Review of different board representations in computer chess.

Nice computer chess blogs angles (including the other) of approach.

I skimmed, and will read to educate myself on history, but did you forget about Alpha-Zero and Leela chess zero complete input encoding? going in the other direction of compactness of information support?

That's computer chess using human brain (or mammalian or animal) sensory architecture as the visual cortex as inspiration. It goals to make the separation between patterns as accessible as possible both for learning and recognition (my words).

I think a lot of computer representations in the past (which i would not pretend to know, but read about some, and will read in your blog, nice series btw), have had some constraints that may not be always required everywhere, even in computer chess. Maybe there will always be the need for information compression though. as long as time and storage are limiting resources, and also speed the goal (even if time were not an issue anymore).

your engine? I did not understand the context of your blogs. You are making blogs with your high level models so far, and would like feedback? well i gave you some, I hope welcome.

I guess then my comment about NN encoding, is not that off topic. It might even help about handling NNue which is walking on the tight rope between the compact goal, and the expressiveness needed for proper representation of classical SF moderate search depth score of NN input position (using SF, but any "classical eval of other AB engine would do).

The art of board representation being stretched from both sides.. compact yet informative.

About the form:
nice blog indeed i am at the human representations (known territory) and I find it well presented... I ought to take notes about the delivery. methodical history (but not stalling). I also like the blend between casual opinion and fact sharing (some get confused by such alternance, but for me it brings rhythm at some scale, it breathes).

In the core of the presentation, you do place yourself in the discovery process and share it with the audience. That ought to get a lot of kudos.... Bravo. Maybe i don't read enough blogs and they all are like that, but this is rather technical in its objectives...

Also, I should in light of above missing representation comment, mention that you did notice various trade-off between human intuition and computer programming typical constraints and coding mobility and legality in whatever choice of representation. And your goal is coding first, along the established and well documented paths.

NN in chess might be a nice complement to read about. SF doing both, but minimalistically on the exploded expressiveness side of the board representation.. That part of NNue is well documented, how they do dimensionality reduction from full NN input representation like in A0 or LC0). look in github.

<Comment deleted by user>

@Solal35 said in #2:
> Nice blog.
> One of the main reason Bitboards became ubiquitous was the "magic bitboards":, allowing for fast slider move generation.
> It is however non-trivial both to understand and implement, for example in scalachess:

Thank you.

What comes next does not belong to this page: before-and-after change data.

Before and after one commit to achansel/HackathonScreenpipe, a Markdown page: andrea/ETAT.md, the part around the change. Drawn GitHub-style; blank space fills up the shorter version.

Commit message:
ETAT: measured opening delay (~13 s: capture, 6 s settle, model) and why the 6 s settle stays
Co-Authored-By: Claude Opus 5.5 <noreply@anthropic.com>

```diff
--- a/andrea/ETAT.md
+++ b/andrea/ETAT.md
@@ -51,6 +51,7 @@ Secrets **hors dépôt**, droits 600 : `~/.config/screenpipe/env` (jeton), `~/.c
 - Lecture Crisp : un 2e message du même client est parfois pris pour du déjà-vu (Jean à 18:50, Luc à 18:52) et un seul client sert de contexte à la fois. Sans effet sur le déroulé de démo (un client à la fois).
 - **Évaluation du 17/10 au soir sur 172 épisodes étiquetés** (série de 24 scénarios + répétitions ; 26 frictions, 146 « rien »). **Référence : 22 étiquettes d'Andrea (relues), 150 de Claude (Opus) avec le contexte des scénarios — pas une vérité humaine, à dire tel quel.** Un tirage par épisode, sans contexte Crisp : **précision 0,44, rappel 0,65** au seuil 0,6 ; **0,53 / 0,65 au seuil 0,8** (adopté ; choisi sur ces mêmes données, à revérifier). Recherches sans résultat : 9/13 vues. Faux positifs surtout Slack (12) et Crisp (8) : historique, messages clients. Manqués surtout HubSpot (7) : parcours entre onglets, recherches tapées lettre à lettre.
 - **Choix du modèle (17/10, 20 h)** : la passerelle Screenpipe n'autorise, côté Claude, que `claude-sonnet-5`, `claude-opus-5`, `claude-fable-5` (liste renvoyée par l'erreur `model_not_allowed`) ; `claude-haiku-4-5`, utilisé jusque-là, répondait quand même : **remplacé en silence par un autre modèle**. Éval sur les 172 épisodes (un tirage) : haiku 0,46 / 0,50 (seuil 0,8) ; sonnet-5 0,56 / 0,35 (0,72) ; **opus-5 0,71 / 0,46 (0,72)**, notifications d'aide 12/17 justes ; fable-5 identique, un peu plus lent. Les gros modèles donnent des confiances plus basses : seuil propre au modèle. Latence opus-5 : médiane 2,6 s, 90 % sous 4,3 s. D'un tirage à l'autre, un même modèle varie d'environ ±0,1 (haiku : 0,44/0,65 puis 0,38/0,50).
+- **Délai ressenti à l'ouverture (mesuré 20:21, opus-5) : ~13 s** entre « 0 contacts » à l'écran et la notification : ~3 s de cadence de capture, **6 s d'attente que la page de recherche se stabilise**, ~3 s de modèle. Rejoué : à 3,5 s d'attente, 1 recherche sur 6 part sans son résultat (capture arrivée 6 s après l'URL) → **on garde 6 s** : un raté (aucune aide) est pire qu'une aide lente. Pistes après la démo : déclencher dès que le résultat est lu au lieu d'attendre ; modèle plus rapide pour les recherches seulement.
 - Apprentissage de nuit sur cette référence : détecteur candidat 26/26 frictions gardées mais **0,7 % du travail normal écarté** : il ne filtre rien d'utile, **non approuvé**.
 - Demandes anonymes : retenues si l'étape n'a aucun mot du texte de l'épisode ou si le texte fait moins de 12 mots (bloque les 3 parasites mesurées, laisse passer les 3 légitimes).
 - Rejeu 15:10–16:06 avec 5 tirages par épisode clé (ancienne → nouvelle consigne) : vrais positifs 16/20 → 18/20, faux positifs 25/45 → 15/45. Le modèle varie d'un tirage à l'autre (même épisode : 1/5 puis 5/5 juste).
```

Yes... magic bitboards. When I first read about them I was completely humbled and could not understand a thing. Then I revisited that topic several times and read up on perfect hash functions and now it all clicks. I have implemented them already in my engine. And I purposefully did not comment on them or go into detail on the various bitboard operations or popcount and LS1B, etc... That is a huge topic and one that I certainly hope to revisit one day in a separate post.


Thank you a lot for the feedback. I did not forget about AZ or Lc0. I simply don't know anything about them to such detail where I can talk about them. But your comments certainly sparked some interest in exploring those topics more.

As you already understood this is a discovery process that I share with the audience. I currently pretend NN chess doesn't exist and only make small side notes here and there where it is absolutely necessary. But I of course have a lot of curiosity towards them and I hope I will be able to dip into that field myself one day.

I really want to limit my writing only on areas I have personally explored and understood. And try to convey that information as technically accurate but also approachable and of course also my own opinions mixed in with the facts.

Thank you again for reading and leaving so much feedback and commentary.

thank you for doing what you are doing.. not everyone would expose themselves in discovery mode.

This topic has been archived and can no longer be replied to.